The poll was conducted entirely after Superstorm Sandy hit the U.S. East Coast and damaged parts of Northern Virginia and the commonwealth's shoreline.
Among independents, Romney has a five-point edge over the incumbent president, while Obama has a modest advantage over his Republican challenger among women, 51%-45%. The gender gap, however, is half the amount from the same poll last month.
Geographically, Obama is leading in the densely-populated Washington, D.C. suburbs, while Romney has the edge in other parts of Northern Virginia, the central/western part of the state, the Richmond area and eastern part of the state, according to the poll.
The NBC/WSJ/Marist poll falls in line with a CBS News/New York Times/Quinnipiac survey, which was released last week and indicated Obama had a slender two-point margin over Romney in Virginia. However, two earlier polls showed Romney with the advantage over Obama. A Roanoke College poll had the GOP nominee ahead by five points, while a FOX News poll indicated Romney had a two-point edge.
Both campaigns visit the Old Dominion on Monday, one day before the election. Romney makes two stops in Virginia, while Vice President Joe Biden also travels through the state.
Obama narrowly carried Virginia in 2008 by six percent over Sen. John McCain, becoming the first Democrat in four decades to win the state. In the last four years, however, Republicans have taken several statewide seats, including the governorship.
In the high-profile Senate race, Democrat Tim Kaine, a former governor of the state and former chairman of the Democratic National Committee, has a three-point margin over Republican George Allen, a former U.S. senator from the state and also a former governor.
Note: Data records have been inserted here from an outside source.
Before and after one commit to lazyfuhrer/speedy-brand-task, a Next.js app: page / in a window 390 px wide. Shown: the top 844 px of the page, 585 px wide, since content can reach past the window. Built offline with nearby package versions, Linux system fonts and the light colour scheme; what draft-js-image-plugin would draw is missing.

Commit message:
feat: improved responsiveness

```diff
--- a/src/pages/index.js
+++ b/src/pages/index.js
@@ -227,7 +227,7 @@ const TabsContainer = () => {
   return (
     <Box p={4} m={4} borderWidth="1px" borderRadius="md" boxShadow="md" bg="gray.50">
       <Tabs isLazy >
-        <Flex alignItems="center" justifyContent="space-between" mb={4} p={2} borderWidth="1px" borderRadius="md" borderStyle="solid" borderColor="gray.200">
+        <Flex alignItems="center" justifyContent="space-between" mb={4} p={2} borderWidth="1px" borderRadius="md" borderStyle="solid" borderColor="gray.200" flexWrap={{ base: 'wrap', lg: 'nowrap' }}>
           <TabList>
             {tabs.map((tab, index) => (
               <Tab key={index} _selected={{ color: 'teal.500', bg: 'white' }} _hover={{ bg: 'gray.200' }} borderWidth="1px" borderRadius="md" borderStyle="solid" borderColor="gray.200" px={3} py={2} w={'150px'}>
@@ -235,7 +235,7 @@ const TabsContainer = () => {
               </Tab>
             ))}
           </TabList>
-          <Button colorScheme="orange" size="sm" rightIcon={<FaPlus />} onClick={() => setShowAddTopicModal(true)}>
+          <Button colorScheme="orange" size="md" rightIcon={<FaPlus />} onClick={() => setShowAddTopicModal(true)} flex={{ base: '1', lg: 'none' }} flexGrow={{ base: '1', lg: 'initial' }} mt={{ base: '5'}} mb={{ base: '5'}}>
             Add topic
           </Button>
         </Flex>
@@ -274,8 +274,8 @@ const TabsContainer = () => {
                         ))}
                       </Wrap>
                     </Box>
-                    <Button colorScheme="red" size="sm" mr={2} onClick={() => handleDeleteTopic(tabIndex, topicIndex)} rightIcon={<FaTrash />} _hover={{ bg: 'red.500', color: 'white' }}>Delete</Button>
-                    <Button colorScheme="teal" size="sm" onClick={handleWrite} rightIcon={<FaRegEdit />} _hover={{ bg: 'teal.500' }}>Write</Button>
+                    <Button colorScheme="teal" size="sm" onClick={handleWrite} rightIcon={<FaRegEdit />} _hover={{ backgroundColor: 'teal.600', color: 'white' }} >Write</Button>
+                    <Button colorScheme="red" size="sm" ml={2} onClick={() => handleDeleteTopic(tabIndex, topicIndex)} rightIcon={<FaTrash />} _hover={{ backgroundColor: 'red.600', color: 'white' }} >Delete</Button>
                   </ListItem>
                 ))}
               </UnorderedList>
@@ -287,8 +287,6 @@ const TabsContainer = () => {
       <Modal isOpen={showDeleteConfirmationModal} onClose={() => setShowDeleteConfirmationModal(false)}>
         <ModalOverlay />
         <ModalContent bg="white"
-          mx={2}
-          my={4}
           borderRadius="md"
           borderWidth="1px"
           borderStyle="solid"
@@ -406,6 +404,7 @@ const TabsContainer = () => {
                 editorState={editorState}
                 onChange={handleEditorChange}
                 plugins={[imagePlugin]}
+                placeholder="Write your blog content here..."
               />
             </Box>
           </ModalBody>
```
Kaine has the support of 49% of likely voters, compared to Allen at 46%, the survey found.
For the survey, 1,165 likely voters were interviewed by telephone from November 1 through November 2, with a sampling error of plus or minus 2.6 percentage points.